It’s innate to us primates.
Thus when Florida teacher Olivia Sprauer is exposed for modeling in a bikini this past May 7, she’s fired.
When Tallahassee teacher Laurie Nenortas not only allows an “overly permissive classroom environment” that included discussion of sex encounters, but also recounts for the 10th grade students how she herself “lost her virginity,” she’s suspended 13 days without pay (May 14).
When “arousing portrayals of clothed females in provocative poses” is linked to violence against women, as Diana Russell’s research (and Sprauer’s picture might evidence) reveals, and one in four girls is sexually assaulted by the time they are 18, do we need to be spelling this stuff out for teachers, administrators?
When Tennessee officials axed their university’s first ever “Sex Week,” this past March 20 — programs that included “Getting Laid;” a workshop about oral sex; a poetry-reading lesbian bondage expert; and a campus-wide scavenger hunt for a golden condom, Sen. Stacey Campfield told Fox News, “We should be teaching these children what is important to learn so they can get jobs. I don’t know what jobs they plan on getting if they’re having seminars on oral sex and bondage. I don’t see how that will help someone in their professional career — unless they plan on becoming a porn star.”

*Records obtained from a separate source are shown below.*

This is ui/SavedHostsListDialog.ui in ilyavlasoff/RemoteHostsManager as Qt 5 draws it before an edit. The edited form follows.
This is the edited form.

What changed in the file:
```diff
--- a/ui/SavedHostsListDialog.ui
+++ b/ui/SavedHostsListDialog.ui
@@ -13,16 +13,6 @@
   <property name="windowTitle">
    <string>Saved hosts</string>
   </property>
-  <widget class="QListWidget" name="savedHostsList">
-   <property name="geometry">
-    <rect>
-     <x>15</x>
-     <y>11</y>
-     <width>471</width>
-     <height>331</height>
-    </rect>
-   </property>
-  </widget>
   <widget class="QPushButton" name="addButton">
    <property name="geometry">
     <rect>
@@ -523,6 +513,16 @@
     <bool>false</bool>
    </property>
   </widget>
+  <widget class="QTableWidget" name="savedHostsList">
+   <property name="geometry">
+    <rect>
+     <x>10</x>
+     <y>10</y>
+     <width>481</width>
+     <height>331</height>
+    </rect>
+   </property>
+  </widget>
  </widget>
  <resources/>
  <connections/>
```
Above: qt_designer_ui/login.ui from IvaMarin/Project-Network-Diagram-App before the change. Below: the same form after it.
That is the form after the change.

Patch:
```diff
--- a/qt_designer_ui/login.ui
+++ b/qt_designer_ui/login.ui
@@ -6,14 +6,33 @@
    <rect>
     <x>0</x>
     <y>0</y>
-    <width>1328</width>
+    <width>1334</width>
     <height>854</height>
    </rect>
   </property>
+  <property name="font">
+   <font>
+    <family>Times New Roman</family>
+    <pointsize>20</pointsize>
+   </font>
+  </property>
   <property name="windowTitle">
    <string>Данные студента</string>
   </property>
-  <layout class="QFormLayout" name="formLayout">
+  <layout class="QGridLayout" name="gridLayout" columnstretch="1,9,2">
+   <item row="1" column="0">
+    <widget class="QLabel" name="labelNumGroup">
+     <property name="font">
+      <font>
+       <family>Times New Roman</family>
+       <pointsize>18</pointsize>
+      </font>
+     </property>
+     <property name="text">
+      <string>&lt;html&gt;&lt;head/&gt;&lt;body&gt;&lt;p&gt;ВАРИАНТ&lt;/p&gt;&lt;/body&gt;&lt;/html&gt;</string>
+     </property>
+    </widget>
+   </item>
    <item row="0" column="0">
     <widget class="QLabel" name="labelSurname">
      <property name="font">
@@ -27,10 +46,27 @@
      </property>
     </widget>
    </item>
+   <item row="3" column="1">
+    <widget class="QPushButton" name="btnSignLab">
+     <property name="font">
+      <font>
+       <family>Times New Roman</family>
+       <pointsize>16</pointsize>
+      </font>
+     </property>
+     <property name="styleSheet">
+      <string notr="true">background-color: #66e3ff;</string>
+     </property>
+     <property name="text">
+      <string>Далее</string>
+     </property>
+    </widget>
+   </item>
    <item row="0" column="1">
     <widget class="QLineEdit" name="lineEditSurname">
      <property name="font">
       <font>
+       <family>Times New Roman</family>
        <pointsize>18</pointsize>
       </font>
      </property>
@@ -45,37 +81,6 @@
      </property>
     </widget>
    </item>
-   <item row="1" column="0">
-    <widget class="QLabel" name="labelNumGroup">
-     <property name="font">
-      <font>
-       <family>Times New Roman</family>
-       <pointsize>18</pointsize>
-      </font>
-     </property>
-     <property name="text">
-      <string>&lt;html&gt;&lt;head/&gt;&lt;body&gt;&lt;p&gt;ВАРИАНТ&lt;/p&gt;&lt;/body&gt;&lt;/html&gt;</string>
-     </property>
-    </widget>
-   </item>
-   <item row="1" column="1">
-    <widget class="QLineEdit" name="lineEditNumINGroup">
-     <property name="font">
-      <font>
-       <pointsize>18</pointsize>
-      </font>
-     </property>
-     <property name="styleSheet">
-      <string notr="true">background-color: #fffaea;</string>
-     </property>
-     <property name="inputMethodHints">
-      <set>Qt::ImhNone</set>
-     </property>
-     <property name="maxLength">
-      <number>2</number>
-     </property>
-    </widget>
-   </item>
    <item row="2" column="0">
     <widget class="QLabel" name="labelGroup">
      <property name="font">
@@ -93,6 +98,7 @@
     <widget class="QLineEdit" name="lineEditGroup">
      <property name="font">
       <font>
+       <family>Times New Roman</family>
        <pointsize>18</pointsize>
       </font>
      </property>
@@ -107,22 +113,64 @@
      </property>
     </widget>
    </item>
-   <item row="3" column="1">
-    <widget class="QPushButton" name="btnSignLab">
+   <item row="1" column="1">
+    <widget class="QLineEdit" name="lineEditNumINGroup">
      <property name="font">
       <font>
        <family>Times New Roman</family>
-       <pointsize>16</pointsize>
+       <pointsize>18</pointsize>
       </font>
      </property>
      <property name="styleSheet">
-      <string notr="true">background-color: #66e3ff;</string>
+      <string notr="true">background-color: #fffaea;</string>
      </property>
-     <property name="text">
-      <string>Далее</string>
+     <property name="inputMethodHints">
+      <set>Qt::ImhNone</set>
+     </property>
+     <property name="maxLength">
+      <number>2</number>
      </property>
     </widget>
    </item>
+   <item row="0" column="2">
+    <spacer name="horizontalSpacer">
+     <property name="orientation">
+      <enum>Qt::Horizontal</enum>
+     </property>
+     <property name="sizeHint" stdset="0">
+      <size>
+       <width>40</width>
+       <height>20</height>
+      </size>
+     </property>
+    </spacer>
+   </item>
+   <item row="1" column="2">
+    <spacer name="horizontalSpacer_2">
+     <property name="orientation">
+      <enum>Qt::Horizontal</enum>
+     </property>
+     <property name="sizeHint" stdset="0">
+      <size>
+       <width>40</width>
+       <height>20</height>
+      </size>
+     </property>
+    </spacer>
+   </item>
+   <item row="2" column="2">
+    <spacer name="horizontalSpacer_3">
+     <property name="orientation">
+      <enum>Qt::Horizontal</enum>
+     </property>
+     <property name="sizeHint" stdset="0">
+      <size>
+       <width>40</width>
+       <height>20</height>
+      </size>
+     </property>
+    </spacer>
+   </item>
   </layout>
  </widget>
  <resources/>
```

In the examples above was morality mentioned in their manual?
Did it need to be?